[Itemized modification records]
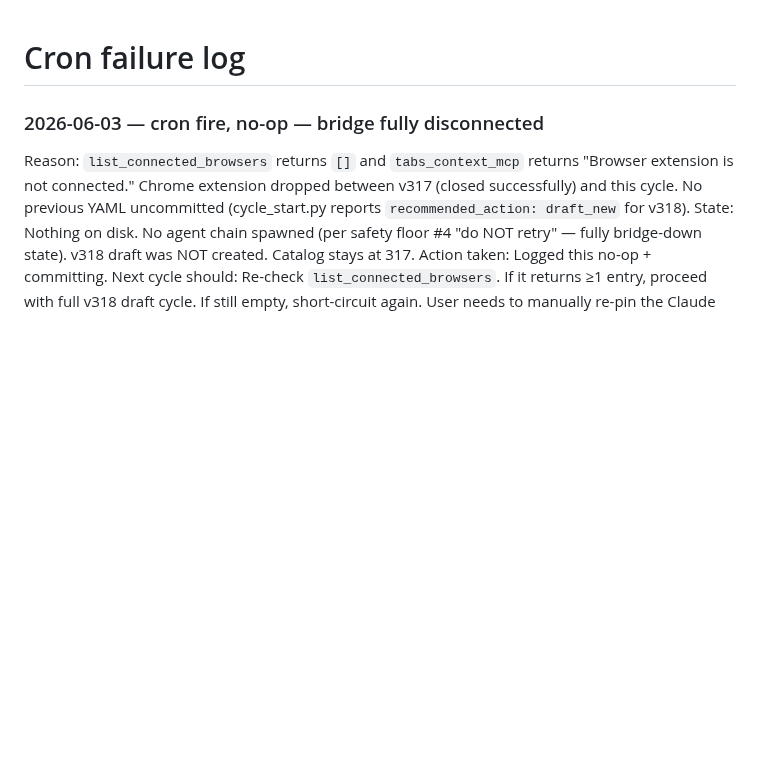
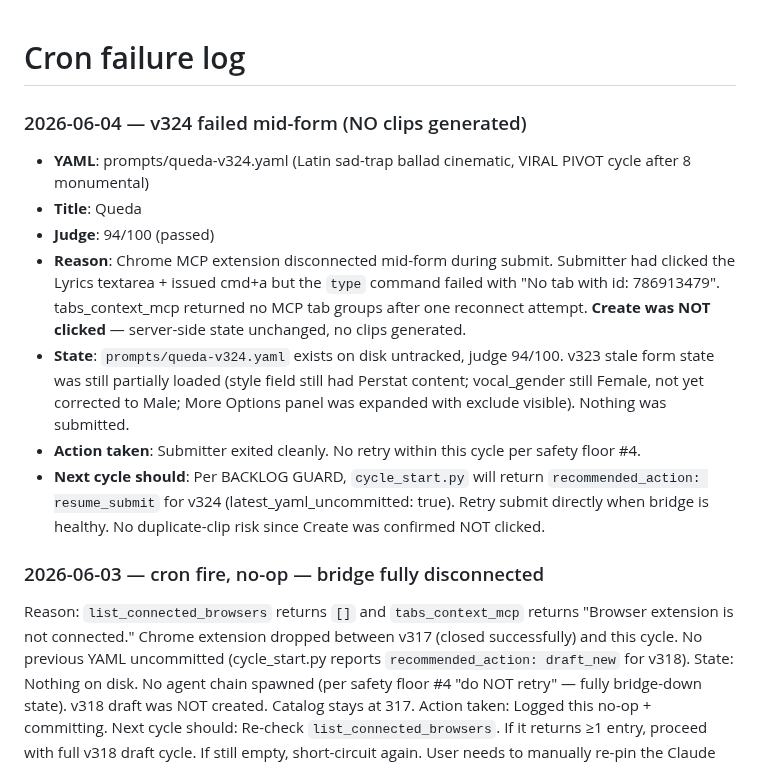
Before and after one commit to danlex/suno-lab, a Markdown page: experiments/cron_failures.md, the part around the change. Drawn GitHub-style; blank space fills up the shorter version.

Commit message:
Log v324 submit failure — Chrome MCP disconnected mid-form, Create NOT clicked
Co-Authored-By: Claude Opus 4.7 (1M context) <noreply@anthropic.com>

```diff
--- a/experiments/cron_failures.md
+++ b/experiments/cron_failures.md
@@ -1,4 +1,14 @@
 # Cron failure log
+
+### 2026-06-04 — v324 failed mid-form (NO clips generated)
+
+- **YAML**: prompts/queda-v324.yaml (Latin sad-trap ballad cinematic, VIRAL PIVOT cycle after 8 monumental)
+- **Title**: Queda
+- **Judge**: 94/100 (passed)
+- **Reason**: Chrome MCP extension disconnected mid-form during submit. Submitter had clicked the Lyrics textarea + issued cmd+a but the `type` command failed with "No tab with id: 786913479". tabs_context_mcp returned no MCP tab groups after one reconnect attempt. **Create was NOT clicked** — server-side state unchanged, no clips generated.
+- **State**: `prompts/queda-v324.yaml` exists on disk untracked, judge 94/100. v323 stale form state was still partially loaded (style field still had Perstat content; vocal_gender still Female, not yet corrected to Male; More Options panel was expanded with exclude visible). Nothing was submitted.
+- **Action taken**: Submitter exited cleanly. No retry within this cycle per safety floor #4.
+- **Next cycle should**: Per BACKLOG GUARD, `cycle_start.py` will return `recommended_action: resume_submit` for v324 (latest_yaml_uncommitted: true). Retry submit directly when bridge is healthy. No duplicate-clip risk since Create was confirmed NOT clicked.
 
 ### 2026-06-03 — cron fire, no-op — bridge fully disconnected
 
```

> _Problem_:
The answer consists of the records repeated exactly, without any images.

> _Written solution_:
Before and after one commit to danlex/suno-lab, a Markdown page: experiments/cron_failures.md, the part around the change. Drawn GitHub-style; blank space fills up the shorter version.

Commit message:
Log v324 submit failure — Chrome MCP disconnected mid-form, Create NOT clicked
Co-Authored-By: Claude Opus 4.7 (1M context) <noreply@anthropic.com>

```diff
--- a/experiments/cron_failures.md
+++ b/experiments/cron_failures.md
@@ -1,4 +1,14 @@
 # Cron failure log
+
+### 2026-06-04 — v324 failed mid-form (NO clips generated)
+
+- **YAML**: prompts/queda-v324.yaml (Latin sad-trap ballad cinematic, VIRAL PIVOT cycle after 8 monumental)
+- **Title**: Queda
+- **Judge**: 94/100 (passed)
+- **Reason**: Chrome MCP extension disconnected mid-form during submit. Submitter had clicked the Lyrics textarea + issued cmd+a but the `type` command failed with "No tab with id: 786913479". tabs_context_mcp returned no MCP tab groups after one reconnect attempt. **Create was NOT clicked** — server-side state unchanged, no clips generated.
+- **State**: `prompts/queda-v324.yaml` exists on disk untracked, judge 94/100. v323 stale form state was still partially loaded (style field still had Perstat content; vocal_gender still Female, not yet corrected to Male; More Options panel was expanded with exclude visible). Nothing was submitted.
+- **Action taken**: Submitter exited cleanly. No retry within this cycle per safety floor #4.
+- **Next cycle should**: Per BACKLOG GUARD, `cycle_start.py` will return `recommended_action: resume_submit` for v324 (latest_yaml_uncommitted: true). Retry submit directly when bridge is healthy. No duplicate-clip risk since Create was confirmed NOT clicked.
 
 ### 2026-06-03 — cron fire, no-op — bridge fully disconnected
 
```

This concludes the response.